The course consists of the following two modules:
In this module, we study how to systematically extract requirements in terms of computational operations, their types, interconnect and storage. These requirements are logical and are independent of the implementation style. Many real-life examples will be discussed in class and students assigned problems for hands-on experience.
Being able to understand the energy requirements is the first step in creating low-energy and thus sustainable solutions.
Architecting AI Hardware and Understanding technology and architectural trade-offs
In this module, we study what are the architectural trade-offs when implementing AI hardware. We go into the details of memory hierarchy and their technology options. Memory is the most dominant cost-component and we study how to exploit temporal locality to minimize the cost of memory storage and memory access.
Next to memory, interconnect is the biggest challenge. Wires are the worst scaling aspect of technology today. For instance, moving data by 1 mm on a chip is comparable in energy cost to a single precision floating point. Besides energy cost, interconnect plays a strong role in architectural decisions as well. For instance, it is a common mistake to increase parallelism in computation without increasing the parallelism in access to memory. We show how we can architect designs that allow increase in computation with matching increase in bandwidth to memory.
Finally, we also study what are the options to implement the arithmetic operations in Neural Networks. We also study how to do trade-offs in terms of accuracy vs. implementation cost with the help of a concrete case study from the field of bacterial genome recognition.
Knowing these architectural and technological options to reduce energy will contribute to sustainable AI solutions.
Intended learning outcomes
After passing this course, the students will be able to
- Analyze the requirements of a real-life machine learning problem in terms of storage, computation and power,
- Make informed decisions based on available technology, architectural options, accurate estimates of area, performance and energy that would best meet the targets for the machine learning problem,
- Create low-energy custom AI solutions that would contribute to a sustainable development,
- Evaluate major research trends and understand what are the open challenges that the community is focusing on.
The course will be organized in terms of
- Introductory lectures that will introduce the challenge and the research reports that discusses these challenges and solutions. This part of the course will involve 4-5 lectures, spread over two weeks. After every lecture, students will be assigned the reading material and what specific questions they are supposed to answer in their reports and presentations. N.B: Students do not give any presentations or submit reports during the first two weeks, but they start working on them. These lectures will cover a) Requirements Analysis, b) Storage and Interconnect technology and trade-offs and c) Arithmetic Implementation Options.
- Student presentations and group discussions on state-of-the-art solutions. Students will present during the next 3 weeks, 4 X 30 mins presentations each with additional 15 mins reserved for discussion. Each presentation will involve one presenter and two active listeners.

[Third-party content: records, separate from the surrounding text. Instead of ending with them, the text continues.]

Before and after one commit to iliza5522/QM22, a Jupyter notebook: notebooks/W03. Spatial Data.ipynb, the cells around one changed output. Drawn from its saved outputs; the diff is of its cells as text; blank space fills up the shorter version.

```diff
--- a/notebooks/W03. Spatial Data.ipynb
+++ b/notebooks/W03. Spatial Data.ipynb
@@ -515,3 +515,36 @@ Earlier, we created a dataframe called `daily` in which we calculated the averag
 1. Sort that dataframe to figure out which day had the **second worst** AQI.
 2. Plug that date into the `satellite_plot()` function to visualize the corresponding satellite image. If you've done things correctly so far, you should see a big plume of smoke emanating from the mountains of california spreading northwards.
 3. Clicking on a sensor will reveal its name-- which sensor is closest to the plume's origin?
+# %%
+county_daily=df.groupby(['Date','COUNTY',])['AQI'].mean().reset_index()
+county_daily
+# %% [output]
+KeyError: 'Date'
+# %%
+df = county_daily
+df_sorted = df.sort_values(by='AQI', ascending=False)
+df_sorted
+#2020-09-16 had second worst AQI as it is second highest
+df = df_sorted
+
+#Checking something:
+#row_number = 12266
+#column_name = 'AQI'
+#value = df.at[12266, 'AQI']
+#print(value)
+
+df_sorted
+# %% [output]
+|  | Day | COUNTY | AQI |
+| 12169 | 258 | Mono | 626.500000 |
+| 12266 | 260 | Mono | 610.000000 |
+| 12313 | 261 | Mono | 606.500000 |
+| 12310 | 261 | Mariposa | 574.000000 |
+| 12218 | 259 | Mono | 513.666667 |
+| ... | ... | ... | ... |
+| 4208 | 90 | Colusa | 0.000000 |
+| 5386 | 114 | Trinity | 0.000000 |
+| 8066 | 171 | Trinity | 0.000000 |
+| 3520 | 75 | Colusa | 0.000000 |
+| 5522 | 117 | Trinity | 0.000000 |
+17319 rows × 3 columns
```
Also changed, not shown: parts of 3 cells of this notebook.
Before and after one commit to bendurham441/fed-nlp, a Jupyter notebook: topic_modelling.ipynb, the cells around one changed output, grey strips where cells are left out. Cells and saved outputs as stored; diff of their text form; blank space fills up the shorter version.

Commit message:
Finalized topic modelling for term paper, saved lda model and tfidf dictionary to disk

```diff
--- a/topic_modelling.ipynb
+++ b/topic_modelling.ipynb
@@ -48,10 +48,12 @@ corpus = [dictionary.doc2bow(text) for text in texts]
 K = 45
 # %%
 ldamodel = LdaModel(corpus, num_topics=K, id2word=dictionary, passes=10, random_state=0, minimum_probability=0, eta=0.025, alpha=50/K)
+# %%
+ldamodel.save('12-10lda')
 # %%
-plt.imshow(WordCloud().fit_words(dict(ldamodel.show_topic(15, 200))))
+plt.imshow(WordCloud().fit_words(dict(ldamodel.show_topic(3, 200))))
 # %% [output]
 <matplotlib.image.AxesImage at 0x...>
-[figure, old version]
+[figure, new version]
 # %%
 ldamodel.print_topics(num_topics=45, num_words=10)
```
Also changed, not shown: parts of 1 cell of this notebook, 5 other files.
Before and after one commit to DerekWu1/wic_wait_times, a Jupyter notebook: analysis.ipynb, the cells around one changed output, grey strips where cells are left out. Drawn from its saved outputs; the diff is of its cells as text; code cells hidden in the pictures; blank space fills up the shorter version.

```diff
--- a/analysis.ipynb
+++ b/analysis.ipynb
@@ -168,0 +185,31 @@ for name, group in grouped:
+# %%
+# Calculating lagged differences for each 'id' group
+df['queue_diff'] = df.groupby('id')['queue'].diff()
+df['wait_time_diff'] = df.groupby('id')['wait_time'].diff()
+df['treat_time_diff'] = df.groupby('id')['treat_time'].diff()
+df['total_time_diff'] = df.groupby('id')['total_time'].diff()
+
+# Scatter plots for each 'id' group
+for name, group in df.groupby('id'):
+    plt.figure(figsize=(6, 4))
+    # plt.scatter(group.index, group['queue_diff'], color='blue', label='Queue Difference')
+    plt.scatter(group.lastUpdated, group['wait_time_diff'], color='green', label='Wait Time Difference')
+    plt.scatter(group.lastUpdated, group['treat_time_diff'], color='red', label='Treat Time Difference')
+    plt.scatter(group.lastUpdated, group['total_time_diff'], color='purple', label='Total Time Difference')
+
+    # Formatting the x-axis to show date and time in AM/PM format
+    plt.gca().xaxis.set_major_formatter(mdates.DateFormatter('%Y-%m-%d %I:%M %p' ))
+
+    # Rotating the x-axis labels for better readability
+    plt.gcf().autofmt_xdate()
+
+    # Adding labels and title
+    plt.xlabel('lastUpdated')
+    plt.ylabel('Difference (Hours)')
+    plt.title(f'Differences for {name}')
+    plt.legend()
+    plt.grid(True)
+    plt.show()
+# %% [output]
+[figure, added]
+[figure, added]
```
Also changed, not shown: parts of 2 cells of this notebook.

Students need to prepare a report based on their presentation and the feedback they get from the teacher and the active listeners. In the 3rd and 4th Weeks, the projects are introduced and assigned, along with the format in which the students submit their project report.
- Student presentations of their projects. During the 5th and 6th weeks, students work on their project and prepare the project presentation and report. Teacher available on demand for discussions. In weeks 7/8, the project presentations will be given and reports submitted
Literature and preparations
Enrolled as a doctoral student.
The PhD students are expected to have a good understanding of neural networks and how they are used. Students are also expected to have a good understanding of computer architecture and digital design principles.
A selection of tutorials, survey and research papers will be provided.
Examination and completion
If the course is discontinued, students may request to be examined during the following two academic years.
- EXA1 - Written examination, 7.5 credits, grading scale: P, F
The examiner may apply another examination format when re-examining individual students.
Students will be assigned papers to read and present to the class. Their presentation will be used to judge how well they have grasped the contents of the paper and relate it to their problems.
Small projects will be defined keeping in mind the research interests of the students or groups of students.
Other requirements for final grade
To get a passing grade, the students must attend at least 80% of classes, submit all assignments and give the final presentation on their project.
Opportunity to complete the requirements via supplementary examination
Opportunity to raise an approved grade via renewed examination
- All members of a group are responsible for the group's work.
- In any assessment, every student shall honestly disclose any help received and sources used.
- In an oral assessment, every student shall be able to present and answer questions about the entire assignment and solution.
Further information about the course can be found on the Course web at the link below. Information on the Course web will later be moved to this site.Course web FID3025